** Opening Data supplied block **

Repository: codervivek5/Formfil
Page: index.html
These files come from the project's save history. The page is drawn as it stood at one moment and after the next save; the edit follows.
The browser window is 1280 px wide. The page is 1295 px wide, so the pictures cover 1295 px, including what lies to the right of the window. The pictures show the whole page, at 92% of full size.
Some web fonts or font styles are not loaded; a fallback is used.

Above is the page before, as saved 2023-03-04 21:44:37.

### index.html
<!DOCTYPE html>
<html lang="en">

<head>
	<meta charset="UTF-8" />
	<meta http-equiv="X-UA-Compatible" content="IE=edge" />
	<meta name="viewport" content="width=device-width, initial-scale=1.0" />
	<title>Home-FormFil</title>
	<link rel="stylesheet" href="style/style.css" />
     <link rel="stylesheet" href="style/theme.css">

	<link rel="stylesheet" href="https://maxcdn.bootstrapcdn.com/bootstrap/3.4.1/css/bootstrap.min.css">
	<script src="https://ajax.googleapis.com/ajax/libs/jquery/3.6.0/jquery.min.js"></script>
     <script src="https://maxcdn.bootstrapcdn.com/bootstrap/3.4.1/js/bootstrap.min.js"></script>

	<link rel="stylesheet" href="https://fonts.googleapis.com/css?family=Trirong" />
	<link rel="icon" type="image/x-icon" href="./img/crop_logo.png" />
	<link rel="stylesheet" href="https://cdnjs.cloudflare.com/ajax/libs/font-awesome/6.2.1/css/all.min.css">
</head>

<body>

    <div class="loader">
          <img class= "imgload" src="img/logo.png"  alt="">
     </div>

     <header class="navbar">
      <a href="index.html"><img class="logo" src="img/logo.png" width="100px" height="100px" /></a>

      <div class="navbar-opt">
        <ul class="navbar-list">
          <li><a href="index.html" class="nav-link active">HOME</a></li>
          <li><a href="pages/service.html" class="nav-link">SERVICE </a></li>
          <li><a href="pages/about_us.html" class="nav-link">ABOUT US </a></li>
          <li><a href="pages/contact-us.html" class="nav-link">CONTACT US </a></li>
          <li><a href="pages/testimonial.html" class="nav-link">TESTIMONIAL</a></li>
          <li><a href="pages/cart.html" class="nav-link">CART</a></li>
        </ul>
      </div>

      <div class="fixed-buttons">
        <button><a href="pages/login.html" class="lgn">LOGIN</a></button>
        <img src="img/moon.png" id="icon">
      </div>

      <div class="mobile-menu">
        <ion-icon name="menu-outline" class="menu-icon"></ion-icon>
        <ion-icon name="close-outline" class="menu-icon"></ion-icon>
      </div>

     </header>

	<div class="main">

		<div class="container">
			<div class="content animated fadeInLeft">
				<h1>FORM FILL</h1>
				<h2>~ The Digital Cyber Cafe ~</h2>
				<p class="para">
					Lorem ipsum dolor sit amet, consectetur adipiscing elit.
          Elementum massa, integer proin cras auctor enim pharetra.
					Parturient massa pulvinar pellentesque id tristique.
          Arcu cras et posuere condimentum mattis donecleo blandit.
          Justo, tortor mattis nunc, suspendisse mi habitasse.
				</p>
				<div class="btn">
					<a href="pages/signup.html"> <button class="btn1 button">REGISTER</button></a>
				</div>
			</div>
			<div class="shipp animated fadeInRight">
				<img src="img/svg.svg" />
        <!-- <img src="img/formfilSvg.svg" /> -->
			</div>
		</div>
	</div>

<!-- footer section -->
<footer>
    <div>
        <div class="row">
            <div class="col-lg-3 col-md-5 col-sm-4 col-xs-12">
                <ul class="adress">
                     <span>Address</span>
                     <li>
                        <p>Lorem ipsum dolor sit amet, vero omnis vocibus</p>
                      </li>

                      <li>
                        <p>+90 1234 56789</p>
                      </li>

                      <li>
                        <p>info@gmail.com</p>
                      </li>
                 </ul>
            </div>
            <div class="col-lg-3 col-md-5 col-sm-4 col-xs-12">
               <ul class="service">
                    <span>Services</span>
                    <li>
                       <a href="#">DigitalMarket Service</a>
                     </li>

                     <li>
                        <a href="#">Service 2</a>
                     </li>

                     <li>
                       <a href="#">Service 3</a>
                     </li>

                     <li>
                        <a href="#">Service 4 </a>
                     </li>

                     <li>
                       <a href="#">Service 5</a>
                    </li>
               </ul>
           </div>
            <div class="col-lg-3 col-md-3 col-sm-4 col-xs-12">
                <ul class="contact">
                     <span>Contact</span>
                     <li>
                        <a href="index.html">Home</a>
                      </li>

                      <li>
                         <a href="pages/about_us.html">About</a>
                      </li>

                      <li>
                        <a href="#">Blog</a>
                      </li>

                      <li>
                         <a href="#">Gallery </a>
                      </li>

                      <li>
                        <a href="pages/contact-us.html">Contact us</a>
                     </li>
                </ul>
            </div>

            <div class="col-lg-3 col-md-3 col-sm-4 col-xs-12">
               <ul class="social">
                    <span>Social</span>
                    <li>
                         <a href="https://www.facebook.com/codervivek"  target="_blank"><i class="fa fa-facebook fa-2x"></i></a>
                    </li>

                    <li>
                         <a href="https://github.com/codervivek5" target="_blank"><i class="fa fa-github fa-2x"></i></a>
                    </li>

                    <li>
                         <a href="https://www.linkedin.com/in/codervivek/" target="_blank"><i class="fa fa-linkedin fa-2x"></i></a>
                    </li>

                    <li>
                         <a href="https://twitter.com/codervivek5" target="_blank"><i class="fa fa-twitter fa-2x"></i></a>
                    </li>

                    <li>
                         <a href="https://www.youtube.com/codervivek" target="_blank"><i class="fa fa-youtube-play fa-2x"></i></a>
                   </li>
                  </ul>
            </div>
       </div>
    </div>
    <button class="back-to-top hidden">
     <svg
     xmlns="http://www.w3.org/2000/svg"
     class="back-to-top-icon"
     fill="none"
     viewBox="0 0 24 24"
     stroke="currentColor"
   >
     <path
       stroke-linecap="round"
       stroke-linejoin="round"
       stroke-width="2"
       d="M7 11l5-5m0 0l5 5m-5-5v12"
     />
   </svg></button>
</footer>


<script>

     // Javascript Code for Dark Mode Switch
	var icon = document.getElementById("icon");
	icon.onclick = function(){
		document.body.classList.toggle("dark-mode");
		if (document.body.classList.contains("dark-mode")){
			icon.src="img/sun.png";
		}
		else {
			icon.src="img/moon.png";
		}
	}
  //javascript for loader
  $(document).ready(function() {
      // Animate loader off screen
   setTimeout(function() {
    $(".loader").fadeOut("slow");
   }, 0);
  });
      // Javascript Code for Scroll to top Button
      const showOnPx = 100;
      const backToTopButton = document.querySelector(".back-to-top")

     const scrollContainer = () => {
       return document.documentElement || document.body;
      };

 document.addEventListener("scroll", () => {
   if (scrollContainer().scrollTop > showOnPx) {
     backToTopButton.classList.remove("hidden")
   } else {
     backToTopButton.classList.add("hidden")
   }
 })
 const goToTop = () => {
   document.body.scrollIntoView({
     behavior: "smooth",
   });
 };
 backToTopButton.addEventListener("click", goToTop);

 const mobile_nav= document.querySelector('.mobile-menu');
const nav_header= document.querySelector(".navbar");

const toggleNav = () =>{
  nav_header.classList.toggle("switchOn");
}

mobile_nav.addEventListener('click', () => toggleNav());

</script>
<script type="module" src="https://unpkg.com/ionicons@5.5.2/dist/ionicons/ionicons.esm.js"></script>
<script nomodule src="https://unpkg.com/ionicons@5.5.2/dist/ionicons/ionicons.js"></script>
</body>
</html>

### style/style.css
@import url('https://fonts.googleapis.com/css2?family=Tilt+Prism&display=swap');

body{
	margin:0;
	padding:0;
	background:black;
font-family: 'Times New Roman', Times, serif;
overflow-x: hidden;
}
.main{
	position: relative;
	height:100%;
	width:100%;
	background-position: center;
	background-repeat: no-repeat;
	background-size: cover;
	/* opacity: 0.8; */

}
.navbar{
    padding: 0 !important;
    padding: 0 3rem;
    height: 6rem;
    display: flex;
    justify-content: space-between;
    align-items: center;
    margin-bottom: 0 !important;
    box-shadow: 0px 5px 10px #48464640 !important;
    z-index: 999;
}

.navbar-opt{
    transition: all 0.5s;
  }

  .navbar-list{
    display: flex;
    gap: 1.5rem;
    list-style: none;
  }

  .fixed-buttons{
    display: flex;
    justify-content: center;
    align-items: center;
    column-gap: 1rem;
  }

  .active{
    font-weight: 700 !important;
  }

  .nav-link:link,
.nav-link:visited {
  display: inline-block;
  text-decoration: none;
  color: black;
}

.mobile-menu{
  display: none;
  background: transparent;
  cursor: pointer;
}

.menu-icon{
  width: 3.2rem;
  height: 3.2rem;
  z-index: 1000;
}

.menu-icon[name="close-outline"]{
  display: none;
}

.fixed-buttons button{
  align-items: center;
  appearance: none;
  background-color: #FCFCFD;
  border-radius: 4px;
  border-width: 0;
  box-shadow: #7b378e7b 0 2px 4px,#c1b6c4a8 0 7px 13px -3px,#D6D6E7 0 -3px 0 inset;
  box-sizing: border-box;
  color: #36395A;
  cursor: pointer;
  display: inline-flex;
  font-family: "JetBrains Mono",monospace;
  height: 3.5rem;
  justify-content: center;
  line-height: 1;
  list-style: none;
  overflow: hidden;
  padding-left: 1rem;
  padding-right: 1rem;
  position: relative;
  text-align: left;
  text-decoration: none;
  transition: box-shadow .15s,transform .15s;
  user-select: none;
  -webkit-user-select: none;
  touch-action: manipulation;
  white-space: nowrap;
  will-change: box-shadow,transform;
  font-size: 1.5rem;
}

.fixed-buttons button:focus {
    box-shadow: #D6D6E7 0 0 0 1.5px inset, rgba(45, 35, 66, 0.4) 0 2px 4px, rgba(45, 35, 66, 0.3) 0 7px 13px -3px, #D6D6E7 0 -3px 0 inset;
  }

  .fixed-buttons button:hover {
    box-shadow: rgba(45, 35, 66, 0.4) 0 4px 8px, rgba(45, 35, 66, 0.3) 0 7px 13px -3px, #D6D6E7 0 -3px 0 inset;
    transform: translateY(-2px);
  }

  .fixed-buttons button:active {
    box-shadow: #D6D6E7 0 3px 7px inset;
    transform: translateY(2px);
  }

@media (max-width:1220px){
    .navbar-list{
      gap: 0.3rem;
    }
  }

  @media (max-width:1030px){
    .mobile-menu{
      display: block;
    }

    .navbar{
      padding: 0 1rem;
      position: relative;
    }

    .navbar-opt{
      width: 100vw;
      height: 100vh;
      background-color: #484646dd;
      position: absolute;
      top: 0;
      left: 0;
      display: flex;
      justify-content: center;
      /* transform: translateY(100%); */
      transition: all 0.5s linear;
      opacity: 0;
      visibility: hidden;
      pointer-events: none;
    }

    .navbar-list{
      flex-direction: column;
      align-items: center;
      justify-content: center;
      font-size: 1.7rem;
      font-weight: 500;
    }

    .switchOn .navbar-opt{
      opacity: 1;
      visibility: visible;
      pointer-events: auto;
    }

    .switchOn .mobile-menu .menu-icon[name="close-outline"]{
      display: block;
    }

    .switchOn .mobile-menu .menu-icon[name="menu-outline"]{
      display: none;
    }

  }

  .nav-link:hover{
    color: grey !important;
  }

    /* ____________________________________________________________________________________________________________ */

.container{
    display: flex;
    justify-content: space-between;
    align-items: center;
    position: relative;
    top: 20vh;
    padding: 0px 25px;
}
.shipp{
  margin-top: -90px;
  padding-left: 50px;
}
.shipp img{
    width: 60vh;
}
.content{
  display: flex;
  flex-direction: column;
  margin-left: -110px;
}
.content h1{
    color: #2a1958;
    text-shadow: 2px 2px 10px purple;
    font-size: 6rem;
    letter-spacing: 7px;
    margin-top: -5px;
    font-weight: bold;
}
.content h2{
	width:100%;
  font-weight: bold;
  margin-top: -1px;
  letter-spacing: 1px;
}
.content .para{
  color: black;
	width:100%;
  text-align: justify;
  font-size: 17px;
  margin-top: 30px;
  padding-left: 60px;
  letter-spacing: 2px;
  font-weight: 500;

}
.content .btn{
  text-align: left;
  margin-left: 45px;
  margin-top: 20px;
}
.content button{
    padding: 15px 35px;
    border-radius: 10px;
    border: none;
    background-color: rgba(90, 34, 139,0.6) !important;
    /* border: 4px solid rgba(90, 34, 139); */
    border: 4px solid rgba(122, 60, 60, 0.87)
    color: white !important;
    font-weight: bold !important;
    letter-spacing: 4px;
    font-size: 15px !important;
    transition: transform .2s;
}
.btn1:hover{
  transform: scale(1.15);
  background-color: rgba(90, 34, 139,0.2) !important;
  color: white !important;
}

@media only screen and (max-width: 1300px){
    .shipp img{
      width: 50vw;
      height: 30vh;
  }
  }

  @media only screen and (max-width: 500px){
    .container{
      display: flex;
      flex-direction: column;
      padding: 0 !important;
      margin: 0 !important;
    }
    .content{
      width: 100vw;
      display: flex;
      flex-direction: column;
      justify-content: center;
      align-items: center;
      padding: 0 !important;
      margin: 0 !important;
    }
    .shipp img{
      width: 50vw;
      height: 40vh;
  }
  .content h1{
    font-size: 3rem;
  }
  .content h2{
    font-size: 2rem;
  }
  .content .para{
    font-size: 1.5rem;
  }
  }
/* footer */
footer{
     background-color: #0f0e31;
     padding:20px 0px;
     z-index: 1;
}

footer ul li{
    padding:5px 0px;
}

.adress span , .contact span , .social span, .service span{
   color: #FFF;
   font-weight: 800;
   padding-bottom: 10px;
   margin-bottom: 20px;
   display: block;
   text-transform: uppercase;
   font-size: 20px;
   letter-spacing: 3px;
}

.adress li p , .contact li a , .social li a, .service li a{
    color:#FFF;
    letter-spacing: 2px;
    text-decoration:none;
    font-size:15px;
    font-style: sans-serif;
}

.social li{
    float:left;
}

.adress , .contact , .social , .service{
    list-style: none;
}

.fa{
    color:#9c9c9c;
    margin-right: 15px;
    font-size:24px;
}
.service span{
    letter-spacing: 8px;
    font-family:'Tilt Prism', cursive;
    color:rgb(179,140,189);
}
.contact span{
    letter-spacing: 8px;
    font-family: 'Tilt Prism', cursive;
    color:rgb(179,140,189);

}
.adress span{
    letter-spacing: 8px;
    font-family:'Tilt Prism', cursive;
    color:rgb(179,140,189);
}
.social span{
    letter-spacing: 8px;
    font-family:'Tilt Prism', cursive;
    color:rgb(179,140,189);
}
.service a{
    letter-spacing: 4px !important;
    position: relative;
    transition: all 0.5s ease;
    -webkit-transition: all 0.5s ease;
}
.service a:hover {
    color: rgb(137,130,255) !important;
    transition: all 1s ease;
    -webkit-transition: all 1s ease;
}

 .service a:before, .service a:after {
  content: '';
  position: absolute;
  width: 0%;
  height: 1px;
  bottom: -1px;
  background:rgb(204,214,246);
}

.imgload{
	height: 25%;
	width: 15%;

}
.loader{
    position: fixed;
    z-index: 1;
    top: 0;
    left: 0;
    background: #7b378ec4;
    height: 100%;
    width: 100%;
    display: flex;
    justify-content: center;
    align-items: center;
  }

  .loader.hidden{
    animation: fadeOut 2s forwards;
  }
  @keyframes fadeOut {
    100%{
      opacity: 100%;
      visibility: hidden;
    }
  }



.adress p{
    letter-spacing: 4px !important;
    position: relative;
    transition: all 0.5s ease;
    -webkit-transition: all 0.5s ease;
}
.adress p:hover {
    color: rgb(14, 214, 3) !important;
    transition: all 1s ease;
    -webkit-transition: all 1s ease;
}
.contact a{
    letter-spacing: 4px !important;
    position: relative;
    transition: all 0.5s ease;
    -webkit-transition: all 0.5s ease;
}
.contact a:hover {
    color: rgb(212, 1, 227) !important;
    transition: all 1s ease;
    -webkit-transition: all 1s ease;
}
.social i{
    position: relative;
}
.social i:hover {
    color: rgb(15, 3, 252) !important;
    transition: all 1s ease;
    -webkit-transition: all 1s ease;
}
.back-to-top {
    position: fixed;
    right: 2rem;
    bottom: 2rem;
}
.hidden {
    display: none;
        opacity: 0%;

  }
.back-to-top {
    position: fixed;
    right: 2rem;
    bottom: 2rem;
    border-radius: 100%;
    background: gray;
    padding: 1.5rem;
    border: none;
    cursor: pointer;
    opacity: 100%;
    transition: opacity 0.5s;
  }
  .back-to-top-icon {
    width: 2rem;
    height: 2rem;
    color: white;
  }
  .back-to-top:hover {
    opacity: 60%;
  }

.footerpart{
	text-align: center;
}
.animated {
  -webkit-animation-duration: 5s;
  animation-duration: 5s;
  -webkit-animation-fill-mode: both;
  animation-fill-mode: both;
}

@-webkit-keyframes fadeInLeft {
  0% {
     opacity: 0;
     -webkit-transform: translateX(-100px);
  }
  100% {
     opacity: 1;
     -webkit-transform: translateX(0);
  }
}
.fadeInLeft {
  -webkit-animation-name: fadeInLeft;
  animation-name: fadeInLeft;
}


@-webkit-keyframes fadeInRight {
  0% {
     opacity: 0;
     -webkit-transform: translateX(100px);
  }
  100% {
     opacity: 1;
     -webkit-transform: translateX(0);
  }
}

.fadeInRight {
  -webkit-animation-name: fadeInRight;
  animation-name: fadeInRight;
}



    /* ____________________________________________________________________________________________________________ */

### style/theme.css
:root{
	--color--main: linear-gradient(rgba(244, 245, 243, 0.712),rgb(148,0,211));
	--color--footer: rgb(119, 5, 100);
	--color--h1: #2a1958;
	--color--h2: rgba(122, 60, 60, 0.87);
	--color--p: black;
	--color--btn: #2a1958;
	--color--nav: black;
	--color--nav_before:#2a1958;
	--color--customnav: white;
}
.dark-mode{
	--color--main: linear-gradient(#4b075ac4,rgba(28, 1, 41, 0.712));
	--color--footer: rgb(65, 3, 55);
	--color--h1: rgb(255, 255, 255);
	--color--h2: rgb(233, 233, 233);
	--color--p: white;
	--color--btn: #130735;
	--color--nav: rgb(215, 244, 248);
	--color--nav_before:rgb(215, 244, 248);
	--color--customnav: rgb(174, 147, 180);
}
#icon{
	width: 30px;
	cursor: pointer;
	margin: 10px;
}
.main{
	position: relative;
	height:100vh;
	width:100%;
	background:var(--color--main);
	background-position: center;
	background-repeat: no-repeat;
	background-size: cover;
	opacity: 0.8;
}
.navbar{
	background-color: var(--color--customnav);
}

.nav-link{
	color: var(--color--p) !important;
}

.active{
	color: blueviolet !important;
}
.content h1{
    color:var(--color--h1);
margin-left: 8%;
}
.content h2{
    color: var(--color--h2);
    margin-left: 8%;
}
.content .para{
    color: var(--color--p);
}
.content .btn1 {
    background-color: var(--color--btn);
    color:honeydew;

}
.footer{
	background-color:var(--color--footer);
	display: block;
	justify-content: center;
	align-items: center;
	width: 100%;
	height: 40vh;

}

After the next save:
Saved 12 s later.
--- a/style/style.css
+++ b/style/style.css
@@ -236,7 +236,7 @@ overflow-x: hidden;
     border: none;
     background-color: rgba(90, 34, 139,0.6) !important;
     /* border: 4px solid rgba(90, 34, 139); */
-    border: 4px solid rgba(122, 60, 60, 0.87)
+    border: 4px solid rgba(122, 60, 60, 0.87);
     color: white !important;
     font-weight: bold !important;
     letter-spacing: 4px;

** Closing Data supplied block **

## Exercise goal
Look over the entries above. Copy every line that contains the word "text".

## Response area
  text-decoration: none;
  text-align: left;
  text-decoration: none;
    text-shadow: 2px 2px 10px purple;
  text-align: justify;
  text-align: left;
   text-transform: uppercase;
    text-decoration:none;
	text-align: center;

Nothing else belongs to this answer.